Rabbit a la Berlin: European History, From the Bunnies’ POV
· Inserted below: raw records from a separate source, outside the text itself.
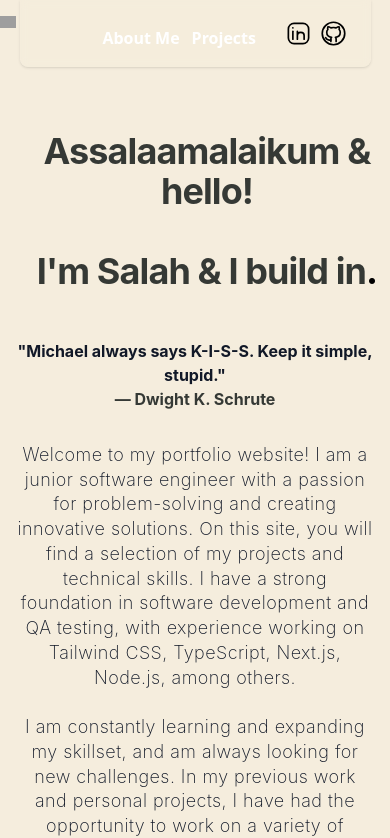
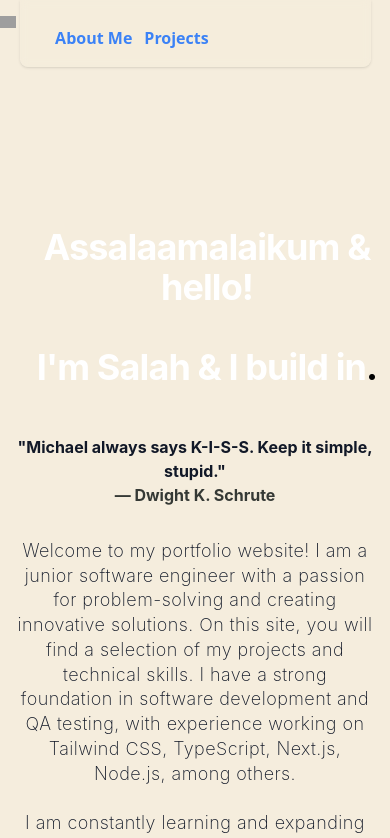
Before and after one commit to salahraja/portfolio, a Next.js app: page / in a window 390 px wide. Shown: the top 838 px of the page. Built offline with nearby package versions, Linux system fonts and the light colour scheme; grey boxes are pictures that could not be loaded.

Commit message:
fixed additional breakpoints

```diff
--- a/components/nav.tsx
+++ b/components/nav.tsx
@@ -1,8 +1,36 @@
 import Image from "next/image";
-import React from "react";
+import React, { useState, useEffect } from "react";
 import Link from "next/link";
+import clsx from "clsx";
 
 function NavBar() {
+  const [windowWidth, setWindowWidth] = useState<number | undefined>(undefined);
+
+  useEffect(() => {
+    if (typeof window !== "undefined") {
+      setWindowWidth(window.innerWidth);
+      window.addEventListener("resize", () =>
+        setWindowWidth(window.innerWidth)
+      );
+    }
+
+    return () => {
+      if (typeof window !== "undefined") {
+        window.removeEventListener("resize", () =>
+          setWindowWidth(window.innerWidth)
+        );
+      }
+    };
+  }, []);
+
+  const linkClass = clsx(
+    "text-black dark:text-white space-x-3 pt-[17.5px] w-full align-center",
+    {
+      "xl:pl-[13rem] max-[1140px]:text-white  pl-[11.5rem]":
+        windowWidth && windowWidth > 640,
+    }
+  );
+
   return (
     <div className="flex flex-row justify-center">
       <nav className="font-sans flex fixed py-2 px-6 bg-[#F5EDDD] dark:bg-zinc-800/30 bg-opacity-40 backdrop-blur-sm rounded-b-lg shadow sm:items-baseline w-[90%] pl-[22px]">
@@ -12,19 +40,19 @@ function NavBar() {
               <div className="pt-[14.5px] flex"></div>
             </Link>{" "}
             <div className="flex justify-center w-[80.5vw] ">
-              <div className="text-black dark:text-white space-x-3 pt-[17.5px]  w-full align-center xl:pl-[13rem] max-[1140px]:text-white md:pl-[6rem]">
+              <div className="text-black dark:text-white space-x-3 pt-[17.5px]  w-full align-center xl:pl-[13rem] max-[767.8px]:text-blue-500 max-[767.8px]:mr-[5.5rem] md:pl-[6rem] max-[768px]:text-red-500  pl-[11.5rem]">
                 <Link href={"/about"}>About Me</Link>
                 <Link href={"/projects"}>Projects</Link>
               </div>
-              <div className=" flex flex-row flex-end items-center">
-                <div className="px-2 flex flex-row flex-end -ml-10">
+              <div className="flex flex-row justify-end items-center max-w-[767.8px] ml-[9.8rem]">
+                <div className="px-2 flex flex-row justify-end ml-[4.5rem]">
                   <div className="mr-2">
-                    <Link href={"https://www.linkedin.com/in/salahraja/"}>
+                    <Link href="https://www.linkedin.com/in/salahraja/">
                       <Image
                         src="/linkedin.svg"
                         alt="LinkedIn logo"
-                        width={30}
-                        height={45}
+                        width={50}
+                        height={55}
                         className="invert dark:invert-0"
                         style={{
                           fill: "transparent",
@@ -34,12 +62,12 @@ function NavBar() {
                     </Link>
                   </div>
                   <div>
-                    <Link href={"https://github.com/salahraja"}>
+                    <Link href="https://github.com/salahraja">
                       <Image
                         src="/github.svg"
                         alt="Github logo"
-                        width={30}
-                        height={45}
+                        width={50}
+                        height={55}
                         className="invert dark:invert-0"
                         style={{
                           fill: "transparent",
--- a/package.json
+++ b/package.json
@@ -15,6 +15,7 @@
     "@types/react-dom": "18.2.4",
     "antd": "^5.5.2",
     "background-video": "^2.0.1",
+    "clsx": "^1.2.1",
     "drive-in": "^1.5.2",
     "eslint": "8.42.0",
     "eslint-config-next": "13.4.4",
--- a/pages/index.tsx
+++ b/pages/index.tsx
@@ -43,7 +43,7 @@ const Home = () => {
           <div className="w-screen xs:h-[550px] lg:h-[220px] md:h-[200px] sm:-mt-[91px] md:-m-[144px]"></div>
           <div className="text-center mt-8">
             <div className="pl-6">
-              <h1 className="text-4xl text-center mb-2 font-bold tracking-tight dark:text-[#f5f5f5] text-[#353935] sm:text-5xl md:text-6xl">
+              <h1 className="text-4xl text-center mb-2 font-bold tracking-tight dark:text-[#f5f5f5] text-[#353935] sm:text-5xl md:text-6xl min-[767.8px]:pt[7rem] max-[767.8px]:mt-[7rem] max-[730px]:pt-[7.5rem] min-[168px]:text-white min-[68px]:text-green-500 min-[68px]:pt-[1rem]">
                 <h2 className="max-[640px]:pt-[9.7vh] block xl:inline motion-safe:animate-fadeIn">
                   Assalaamalaikum & hello!
                 </h2>{" "}
--- a/tailwind.config.js
+++ b/tailwind.config.js
@@ -5,6 +5,23 @@ module.exports = {
     "./components/**/*.{js,ts,jsx,tsx}",
   ],
   theme: {
+    screens: {
+      phone: "500px",
+      sm: "640px",
+      // => @media (min-width: 640px) { ... }
+
+      md: "768px",
+      // => @media (min-width: 768px) { ... }
+
+      lg: "1024px",
+      // => @media (min-width: 1024px) { ... }
+
+      xl: "1280px",
+      // => @media (min-width: 1280px) { ... }
+
+      "2xl": "1536px",
+      // => @media (min-width: 1536px) { ... }
+    },
     extend: {
       animation: {
         fadeIn: "fadeIn 2s ease-in forwards",
```
Also changed, not shown: 2 other files (tests, documents, lock files or other folders).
Rejiggering the history of postwar Germany into a Shel Silverstein–ish fairy tale about bunnies, Bartek Konopka’s quasi-doc spins the unlikely yarn of the Berlin Wall rabbit community, as wild bunnies were inadvertently trapped in the “Death Zone” between the two parallel halves upon construction and then happily thrived—and bred, into thousands—for almost 30 years, as East-West tension boiled around them. The little lapine scamps had found their Shangri-La right in the middle of the Cold War, and were lovingly photographed by entranced tourists on either side of the schism. If Werner Herzog remade Watership Down, this would be his template. Konopka, a Polish filmmaker, uses vintage footage mixed with contemporary recollections by photogs and old Wall guards, and narrates a wry bunny-p.o.v. parable of paradise found, lost (with the East German election of Erich Honecker and the commencement of a bunny genocide) and refound again in the Wall-free Berlin of 1989. Nominated last year for a short-doc Oscar, the featurette is a lovely modern mini-myth, sarcastic and Beatrix Potter–y in turn. Filling out the show at Film Forum is Loss, Israeli filmmaker Nurith Aviv’s essay-short interviews of modern scholars (beginning with Hannah Arendt footage) about what the loss of Jews meant for German culture.